WHAT THIS TASK INVOLVES
State only the count of lines in the listing below that hold "type".

-------- SUPPLIED DATA

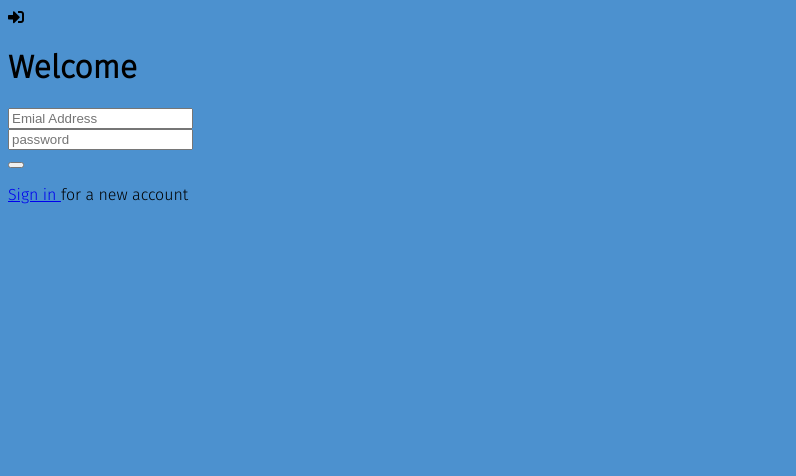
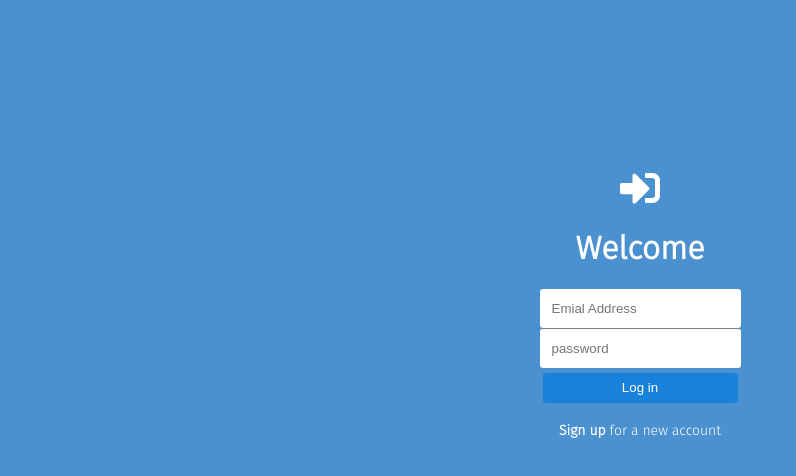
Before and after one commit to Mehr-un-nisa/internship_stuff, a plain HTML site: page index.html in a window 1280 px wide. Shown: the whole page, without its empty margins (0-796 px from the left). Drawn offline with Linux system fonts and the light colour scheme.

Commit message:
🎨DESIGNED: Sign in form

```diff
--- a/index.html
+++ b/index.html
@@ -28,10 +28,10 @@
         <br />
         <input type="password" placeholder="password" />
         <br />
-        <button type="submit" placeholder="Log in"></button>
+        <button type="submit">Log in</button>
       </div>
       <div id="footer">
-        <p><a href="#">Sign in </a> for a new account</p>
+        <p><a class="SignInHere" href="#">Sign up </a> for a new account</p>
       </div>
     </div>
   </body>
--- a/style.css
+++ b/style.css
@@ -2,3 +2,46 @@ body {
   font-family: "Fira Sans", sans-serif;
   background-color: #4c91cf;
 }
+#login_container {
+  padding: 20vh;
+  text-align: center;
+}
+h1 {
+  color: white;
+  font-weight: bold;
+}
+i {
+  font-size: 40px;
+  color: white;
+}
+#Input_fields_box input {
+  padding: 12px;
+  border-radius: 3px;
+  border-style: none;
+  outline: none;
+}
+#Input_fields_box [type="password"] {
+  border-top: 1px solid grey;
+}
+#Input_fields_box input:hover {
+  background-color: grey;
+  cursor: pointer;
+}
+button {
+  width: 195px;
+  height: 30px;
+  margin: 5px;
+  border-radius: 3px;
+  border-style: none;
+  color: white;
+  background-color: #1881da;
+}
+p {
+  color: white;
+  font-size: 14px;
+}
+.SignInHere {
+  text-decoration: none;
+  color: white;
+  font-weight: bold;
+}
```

----------------

RESPONSE TO THE TASK
4